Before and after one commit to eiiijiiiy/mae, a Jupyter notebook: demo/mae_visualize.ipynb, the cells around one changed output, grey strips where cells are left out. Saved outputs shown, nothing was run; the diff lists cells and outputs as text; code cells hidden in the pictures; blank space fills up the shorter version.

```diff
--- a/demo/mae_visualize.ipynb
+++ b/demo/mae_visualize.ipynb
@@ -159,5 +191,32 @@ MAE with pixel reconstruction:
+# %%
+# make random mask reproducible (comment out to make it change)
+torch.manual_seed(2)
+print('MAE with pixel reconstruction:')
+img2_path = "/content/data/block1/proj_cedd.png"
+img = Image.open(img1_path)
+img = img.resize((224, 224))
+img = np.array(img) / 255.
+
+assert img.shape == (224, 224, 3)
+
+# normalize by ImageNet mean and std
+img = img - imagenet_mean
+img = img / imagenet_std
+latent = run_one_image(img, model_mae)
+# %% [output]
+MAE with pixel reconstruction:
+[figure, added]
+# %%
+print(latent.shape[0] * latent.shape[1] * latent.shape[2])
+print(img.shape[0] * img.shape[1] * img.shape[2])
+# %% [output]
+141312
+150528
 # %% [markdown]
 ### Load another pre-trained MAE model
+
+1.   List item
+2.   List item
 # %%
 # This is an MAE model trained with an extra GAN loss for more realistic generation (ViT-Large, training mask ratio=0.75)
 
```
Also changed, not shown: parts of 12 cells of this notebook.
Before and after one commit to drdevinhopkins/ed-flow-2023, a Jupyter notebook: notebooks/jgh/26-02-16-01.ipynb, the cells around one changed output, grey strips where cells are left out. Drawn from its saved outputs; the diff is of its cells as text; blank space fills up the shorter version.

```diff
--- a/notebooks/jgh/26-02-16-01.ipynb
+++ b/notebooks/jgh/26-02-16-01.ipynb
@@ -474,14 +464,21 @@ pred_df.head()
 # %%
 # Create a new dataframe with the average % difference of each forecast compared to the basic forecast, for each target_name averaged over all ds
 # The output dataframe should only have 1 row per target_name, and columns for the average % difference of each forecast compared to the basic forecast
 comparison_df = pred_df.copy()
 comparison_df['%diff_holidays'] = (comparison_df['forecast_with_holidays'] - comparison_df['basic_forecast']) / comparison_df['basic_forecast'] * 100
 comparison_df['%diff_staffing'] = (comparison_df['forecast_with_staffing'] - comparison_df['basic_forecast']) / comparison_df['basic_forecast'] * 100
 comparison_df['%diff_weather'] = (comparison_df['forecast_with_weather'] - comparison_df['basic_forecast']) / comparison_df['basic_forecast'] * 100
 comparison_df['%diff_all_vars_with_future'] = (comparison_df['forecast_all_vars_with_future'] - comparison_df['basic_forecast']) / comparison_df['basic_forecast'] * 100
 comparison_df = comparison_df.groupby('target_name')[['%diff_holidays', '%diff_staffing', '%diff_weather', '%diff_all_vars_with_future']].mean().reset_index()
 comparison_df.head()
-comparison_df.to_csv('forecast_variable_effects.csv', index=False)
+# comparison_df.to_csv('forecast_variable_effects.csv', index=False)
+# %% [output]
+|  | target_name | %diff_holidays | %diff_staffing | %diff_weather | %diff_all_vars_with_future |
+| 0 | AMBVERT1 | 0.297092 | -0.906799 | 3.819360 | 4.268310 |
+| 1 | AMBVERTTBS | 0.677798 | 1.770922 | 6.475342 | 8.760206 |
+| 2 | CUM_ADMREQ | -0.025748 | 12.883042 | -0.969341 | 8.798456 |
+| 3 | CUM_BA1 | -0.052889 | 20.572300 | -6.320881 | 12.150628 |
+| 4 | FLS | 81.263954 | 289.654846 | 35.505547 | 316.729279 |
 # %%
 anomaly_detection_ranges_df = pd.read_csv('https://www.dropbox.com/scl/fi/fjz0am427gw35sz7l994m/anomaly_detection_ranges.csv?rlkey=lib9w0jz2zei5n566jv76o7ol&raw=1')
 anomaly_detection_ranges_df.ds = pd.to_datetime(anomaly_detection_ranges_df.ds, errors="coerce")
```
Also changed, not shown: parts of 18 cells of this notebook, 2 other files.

__Problem statement__
Each line of the entries that contains the word "blank" should be listed.

__Answer below__
Before and after one commit to eiiijiiiy/mae, a Jupyter notebook: demo/mae_visualize.ipynb, the cells around one changed output, grey strips where cells are left out. Saved outputs shown, nothing was run; the diff lists cells and outputs as text; code cells hidden in the pictures; blank space fills up the shorter version.
Before and after one commit to drdevinhopkins/ed-flow-2023, a Jupyter notebook: notebooks/jgh/26-02-16-01.ipynb, the cells around one changed output, grey strips where cells are left out. Drawn from its saved outputs; the diff is of its cells as text; blank space fills up the shorter version.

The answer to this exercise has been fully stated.